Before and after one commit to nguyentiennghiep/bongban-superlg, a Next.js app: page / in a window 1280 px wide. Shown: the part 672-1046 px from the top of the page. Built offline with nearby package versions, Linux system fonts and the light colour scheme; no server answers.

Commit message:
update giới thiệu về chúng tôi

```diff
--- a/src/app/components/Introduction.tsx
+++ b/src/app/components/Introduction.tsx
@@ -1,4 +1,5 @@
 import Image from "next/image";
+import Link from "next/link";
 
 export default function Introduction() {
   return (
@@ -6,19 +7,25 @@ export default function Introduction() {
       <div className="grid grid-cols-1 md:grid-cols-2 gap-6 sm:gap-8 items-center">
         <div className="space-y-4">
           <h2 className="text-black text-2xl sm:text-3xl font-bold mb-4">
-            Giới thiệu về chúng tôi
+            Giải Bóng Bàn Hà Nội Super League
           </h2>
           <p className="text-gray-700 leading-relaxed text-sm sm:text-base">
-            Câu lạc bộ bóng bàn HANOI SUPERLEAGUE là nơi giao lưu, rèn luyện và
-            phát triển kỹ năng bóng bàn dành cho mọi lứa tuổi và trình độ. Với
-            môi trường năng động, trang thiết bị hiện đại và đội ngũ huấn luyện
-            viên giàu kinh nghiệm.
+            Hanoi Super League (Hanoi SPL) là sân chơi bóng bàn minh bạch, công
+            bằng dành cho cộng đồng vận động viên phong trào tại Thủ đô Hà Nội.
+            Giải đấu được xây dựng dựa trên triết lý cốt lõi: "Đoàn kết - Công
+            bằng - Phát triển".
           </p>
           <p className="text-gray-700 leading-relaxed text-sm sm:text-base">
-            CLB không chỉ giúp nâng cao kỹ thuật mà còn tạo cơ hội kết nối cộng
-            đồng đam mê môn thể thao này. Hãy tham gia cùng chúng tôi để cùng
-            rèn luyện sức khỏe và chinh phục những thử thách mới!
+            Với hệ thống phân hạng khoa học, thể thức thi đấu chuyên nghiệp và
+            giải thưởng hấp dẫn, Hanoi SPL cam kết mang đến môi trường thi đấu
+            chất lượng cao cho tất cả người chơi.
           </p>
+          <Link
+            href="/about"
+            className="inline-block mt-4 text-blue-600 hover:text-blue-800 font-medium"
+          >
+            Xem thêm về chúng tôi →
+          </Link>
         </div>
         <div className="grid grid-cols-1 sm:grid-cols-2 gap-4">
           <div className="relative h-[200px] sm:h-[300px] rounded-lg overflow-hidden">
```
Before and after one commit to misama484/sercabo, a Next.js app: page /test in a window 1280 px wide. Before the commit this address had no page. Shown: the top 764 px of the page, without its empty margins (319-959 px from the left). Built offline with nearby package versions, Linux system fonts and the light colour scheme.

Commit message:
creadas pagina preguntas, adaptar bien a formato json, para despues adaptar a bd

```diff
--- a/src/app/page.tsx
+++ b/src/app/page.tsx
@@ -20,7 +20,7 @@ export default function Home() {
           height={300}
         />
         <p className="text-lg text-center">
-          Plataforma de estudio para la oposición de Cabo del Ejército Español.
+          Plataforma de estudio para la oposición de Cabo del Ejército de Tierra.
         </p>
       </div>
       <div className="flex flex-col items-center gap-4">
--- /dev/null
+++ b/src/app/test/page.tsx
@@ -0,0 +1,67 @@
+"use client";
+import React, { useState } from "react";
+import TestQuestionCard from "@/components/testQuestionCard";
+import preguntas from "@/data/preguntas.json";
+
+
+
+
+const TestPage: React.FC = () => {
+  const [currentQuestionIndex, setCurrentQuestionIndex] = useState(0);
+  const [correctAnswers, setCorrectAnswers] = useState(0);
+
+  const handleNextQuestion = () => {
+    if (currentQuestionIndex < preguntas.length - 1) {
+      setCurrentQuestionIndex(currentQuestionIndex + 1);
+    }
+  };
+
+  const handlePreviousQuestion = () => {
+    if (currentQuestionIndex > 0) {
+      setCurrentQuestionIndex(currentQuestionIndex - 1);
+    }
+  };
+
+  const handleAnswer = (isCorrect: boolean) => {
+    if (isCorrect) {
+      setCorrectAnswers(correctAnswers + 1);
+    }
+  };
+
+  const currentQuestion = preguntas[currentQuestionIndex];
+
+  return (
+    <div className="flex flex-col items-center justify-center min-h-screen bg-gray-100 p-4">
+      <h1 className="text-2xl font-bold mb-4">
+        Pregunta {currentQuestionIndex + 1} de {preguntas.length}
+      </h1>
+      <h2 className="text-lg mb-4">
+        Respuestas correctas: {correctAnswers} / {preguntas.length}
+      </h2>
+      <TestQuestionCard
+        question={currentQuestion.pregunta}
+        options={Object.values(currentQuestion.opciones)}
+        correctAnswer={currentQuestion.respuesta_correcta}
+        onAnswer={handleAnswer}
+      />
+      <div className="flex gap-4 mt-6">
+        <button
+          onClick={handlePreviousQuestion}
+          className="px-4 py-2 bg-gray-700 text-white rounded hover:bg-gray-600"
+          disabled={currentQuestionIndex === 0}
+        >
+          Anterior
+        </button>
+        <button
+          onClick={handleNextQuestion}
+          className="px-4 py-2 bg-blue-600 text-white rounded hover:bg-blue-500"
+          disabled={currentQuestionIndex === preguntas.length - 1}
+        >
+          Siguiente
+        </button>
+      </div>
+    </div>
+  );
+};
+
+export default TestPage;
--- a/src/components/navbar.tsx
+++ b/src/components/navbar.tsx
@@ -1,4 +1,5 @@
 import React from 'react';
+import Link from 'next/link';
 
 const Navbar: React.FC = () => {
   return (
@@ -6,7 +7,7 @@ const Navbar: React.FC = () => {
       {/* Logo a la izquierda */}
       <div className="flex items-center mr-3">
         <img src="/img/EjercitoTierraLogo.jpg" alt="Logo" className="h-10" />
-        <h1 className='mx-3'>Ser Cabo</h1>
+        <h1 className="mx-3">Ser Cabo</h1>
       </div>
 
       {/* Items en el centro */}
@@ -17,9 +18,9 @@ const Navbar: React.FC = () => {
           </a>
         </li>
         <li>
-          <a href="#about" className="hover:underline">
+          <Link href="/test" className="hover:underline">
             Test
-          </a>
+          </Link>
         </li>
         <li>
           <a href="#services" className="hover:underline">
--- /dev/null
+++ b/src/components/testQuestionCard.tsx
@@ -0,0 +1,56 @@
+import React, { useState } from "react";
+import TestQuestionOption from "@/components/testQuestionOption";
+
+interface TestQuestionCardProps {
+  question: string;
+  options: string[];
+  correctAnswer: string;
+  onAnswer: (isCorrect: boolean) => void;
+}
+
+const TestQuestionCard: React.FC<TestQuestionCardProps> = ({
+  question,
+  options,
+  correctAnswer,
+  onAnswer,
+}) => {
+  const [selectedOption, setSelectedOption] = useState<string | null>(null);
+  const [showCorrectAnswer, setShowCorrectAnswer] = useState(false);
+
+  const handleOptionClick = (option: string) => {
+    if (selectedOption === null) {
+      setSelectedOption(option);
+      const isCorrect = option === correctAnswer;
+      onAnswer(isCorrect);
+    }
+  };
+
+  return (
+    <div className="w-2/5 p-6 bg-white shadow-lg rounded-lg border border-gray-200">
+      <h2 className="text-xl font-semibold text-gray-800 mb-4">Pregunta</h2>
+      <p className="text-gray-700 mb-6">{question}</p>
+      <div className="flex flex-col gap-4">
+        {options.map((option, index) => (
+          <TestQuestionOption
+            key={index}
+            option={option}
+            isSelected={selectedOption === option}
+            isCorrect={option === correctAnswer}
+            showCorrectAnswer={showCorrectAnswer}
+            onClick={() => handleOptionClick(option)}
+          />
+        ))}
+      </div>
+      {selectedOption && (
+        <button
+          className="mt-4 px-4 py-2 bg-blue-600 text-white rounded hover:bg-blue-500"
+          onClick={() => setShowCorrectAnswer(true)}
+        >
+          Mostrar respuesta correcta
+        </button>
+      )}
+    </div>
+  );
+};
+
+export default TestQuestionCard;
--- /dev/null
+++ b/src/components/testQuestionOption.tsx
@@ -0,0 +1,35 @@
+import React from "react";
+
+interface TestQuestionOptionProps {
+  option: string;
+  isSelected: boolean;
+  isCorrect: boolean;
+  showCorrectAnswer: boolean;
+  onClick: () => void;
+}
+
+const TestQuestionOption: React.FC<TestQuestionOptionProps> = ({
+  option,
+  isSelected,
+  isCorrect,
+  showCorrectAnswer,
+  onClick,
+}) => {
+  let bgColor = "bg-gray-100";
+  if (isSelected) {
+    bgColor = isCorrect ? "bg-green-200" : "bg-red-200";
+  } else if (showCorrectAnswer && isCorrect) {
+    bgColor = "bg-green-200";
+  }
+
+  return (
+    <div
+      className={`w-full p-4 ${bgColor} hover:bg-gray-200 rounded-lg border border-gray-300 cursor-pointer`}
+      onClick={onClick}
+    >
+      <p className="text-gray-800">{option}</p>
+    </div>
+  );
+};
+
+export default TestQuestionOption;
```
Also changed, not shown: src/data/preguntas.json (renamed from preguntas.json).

----

__Assigned task__. Wherever a line above contains "boolean", copy that line.

__Written answer__.
+  const handleAnswer = (isCorrect: boolean) => {
+  onAnswer: (isCorrect: boolean) => void;
+  isSelected: boolean;
+  isCorrect: boolean;
+  showCorrectAnswer: boolean;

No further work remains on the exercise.